**** Raw data

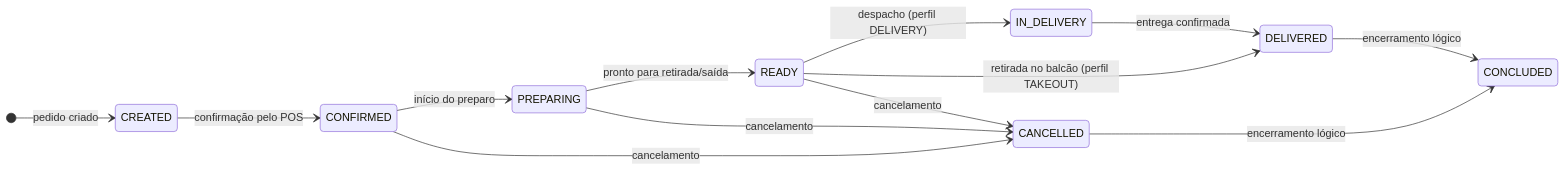
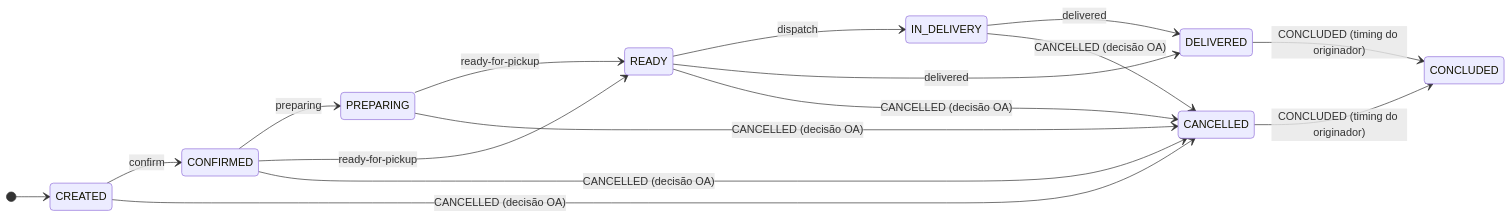
The second of 8 diagrams in docs/protocol/orders.md (Abrasel-Nacional/opendelivery-v2), drawn with Mermaid before and after one commit. The commit also changed other lines of this file and 230 other files, not shown here.

````diff
--- a/docs/protocol/orders.md
+++ b/docs/protocol/orders.md
@@ -83,16 +161,19 @@
 ```mermaid
 stateDiagram-v2
-    direction LR
-    [*] --> CREATED : pedido criado
-    CREATED --> CONFIRMED : confirmação pelo POS
-    CONFIRMED --> PREPARING : início do preparo
-    PREPARING --> READY : pronto para retirada/saída
-    READY --> IN_DELIVERY : despacho (perfil DELIVERY)
-    IN_DELIVERY --> DELIVERED : entrega confirmada
-    READY --> DELIVERED : retirada no balcão (perfil TAKEOUT)
-    CONFIRMED --> CANCELLED : cancelamento
-    PREPARING --> CANCELLED : cancelamento
-    READY --> CANCELLED : cancelamento
-    DELIVERED --> CONCLUDED : encerramento lógico
-    CANCELLED --> CONCLUDED : encerramento lógico
+ direction LR
+ [*] --> CREATED
+ CREATED --> CONFIRMED: confirm
+ CONFIRMED --> PREPARING: preparing
+ PREPARING --> READY: ready-for-pickup
+ CONFIRMED --> READY: ready-for-pickup
+ READY --> IN_DELIVERY: dispatch
+ READY --> DELIVERED: delivered
+ IN_DELIVERY --> DELIVERED: delivered
+ CREATED --> CANCELLED: CANCELLED (decisão OA)
+ CONFIRMED --> CANCELLED: CANCELLED (decisão OA)
+ PREPARING --> CANCELLED: CANCELLED (decisão OA)
+ READY --> CANCELLED: CANCELLED (decisão OA)
+ IN_DELIVERY --> CANCELLED: CANCELLED (decisão OA)
+ DELIVERED --> CONCLUDED: CONCLUDED (timing do originador)
+ CANCELLED --> CONCLUDED: CONCLUDED (timing do originador)
 ```
````
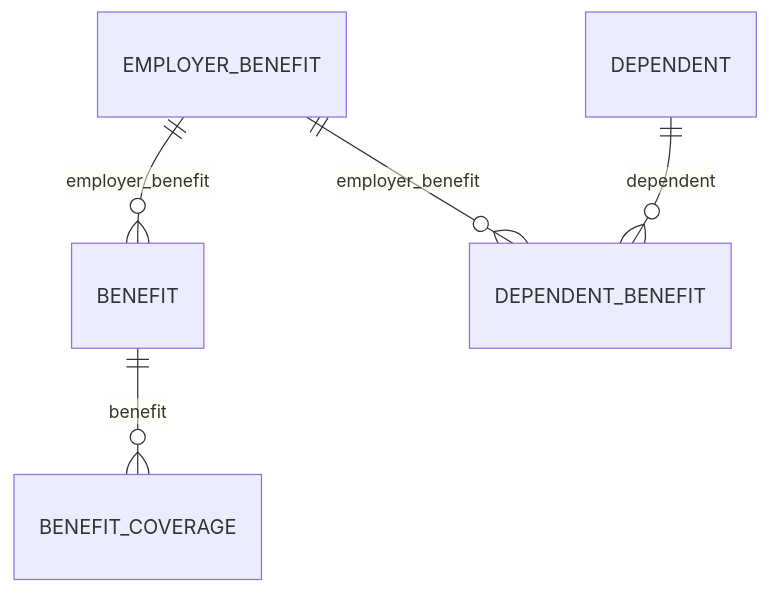
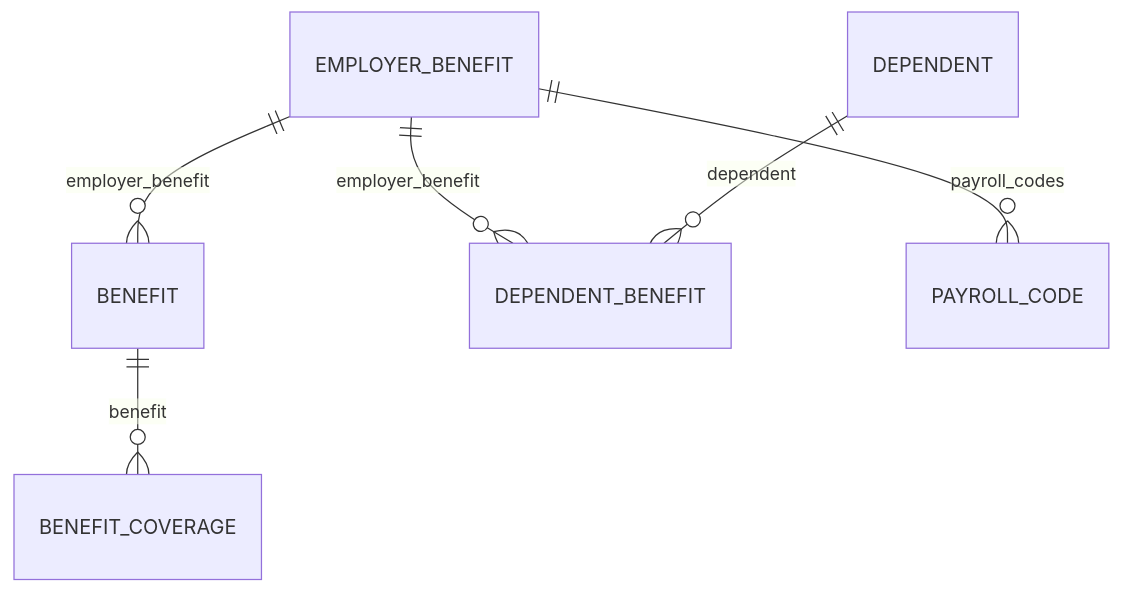
Before and after one commit to kaval1810/bindbee-docs-test: the diagram in explanation/benefits-models.mdx, drawn with Mermaid. The commit also changed other lines of this file and 2 other files, not shown here.

First line of the commit message:
Correct the benefits-to-payroll join: the plan carries the codes

````diff
--- a/explanation/benefits-models.mdx
+++ b/explanation/benefits-models.mdx
@@ -27,7 +27,8 @@
 ```mermaid
 erDiagram
     EMPLOYER_BENEFIT ||--o{ BENEFIT : "employer_benefit"
     EMPLOYER_BENEFIT ||--o{ DEPENDENT_BENEFIT : "employer_benefit"
+    EMPLOYER_BENEFIT ||--o{ PAYROLL_CODE : "payroll_codes"
     BENEFIT ||--o{ BENEFIT_COVERAGE : "benefit"
     DEPENDENT ||--o{ DEPENDENT_BENEFIT : "dependent"
 ```
````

********

What is being asked: Without including any pictures, reproduce the data exactly.

Solved exercise:
The second of 8 diagrams in docs/protocol/orders.md (Abrasel-Nacional/opendelivery-v2), drawn with Mermaid before and after one commit. The commit also changed other lines of this file and 230 other files, not shown here.

````diff
--- a/docs/protocol/orders.md
+++ b/docs/protocol/orders.md
@@ -83,16 +161,19 @@
 ```mermaid
 stateDiagram-v2
-    direction LR
-    [*] --> CREATED : pedido criado
-    CREATED --> CONFIRMED : confirmação pelo POS
-    CONFIRMED --> PREPARING : início do preparo
-    PREPARING --> READY : pronto para retirada/saída
-    READY --> IN_DELIVERY : despacho (perfil DELIVERY)
-    IN_DELIVERY --> DELIVERED : entrega confirmada
-    READY --> DELIVERED : retirada no balcão (perfil TAKEOUT)
-    CONFIRMED --> CANCELLED : cancelamento
-    PREPARING --> CANCELLED : cancelamento
-    READY --> CANCELLED : cancelamento
-    DELIVERED --> CONCLUDED : encerramento lógico
-    CANCELLED --> CONCLUDED : encerramento lógico
+ direction LR
+ [*] --> CREATED
+ CREATED --> CONFIRMED: confirm
+ CONFIRMED --> PREPARING: preparing
+ PREPARING --> READY: ready-for-pickup
+ CONFIRMED --> READY: ready-for-pickup
+ READY --> IN_DELIVERY: dispatch
+ READY --> DELIVERED: delivered
+ IN_DELIVERY --> DELIVERED: delivered
+ CREATED --> CANCELLED: CANCELLED (decisão OA)
+ CONFIRMED --> CANCELLED: CANCELLED (decisão OA)
+ PREPARING --> CANCELLED: CANCELLED (decisão OA)
+ READY --> CANCELLED: CANCELLED (decisão OA)
+ IN_DELIVERY --> CANCELLED: CANCELLED (decisão OA)
+ DELIVERED --> CONCLUDED: CONCLUDED (timing do originador)
+ CANCELLED --> CONCLUDED: CONCLUDED (timing do originador)
 ```
````
Before and after one commit to kaval1810/bindbee-docs-test: the diagram in explanation/benefits-models.mdx, drawn with Mermaid. The commit also changed other lines of this file and 2 other files, not shown here.

First line of the commit message:
Correct the benefits-to-payroll join: the plan carries the codes

````diff
--- a/explanation/benefits-models.mdx
+++ b/explanation/benefits-models.mdx
@@ -27,7 +27,8 @@
 ```mermaid
 erDiagram
     EMPLOYER_BENEFIT ||--o{ BENEFIT : "employer_benefit"
     EMPLOYER_BENEFIT ||--o{ DEPENDENT_BENEFIT : "employer_benefit"
+    EMPLOYER_BENEFIT ||--o{ PAYROLL_CODE : "payroll_codes"
     BENEFIT ||--o{ BENEFIT_COVERAGE : "benefit"
     DEPENDENT ||--o{ DEPENDENT_BENEFIT : "dependent"
 ```
````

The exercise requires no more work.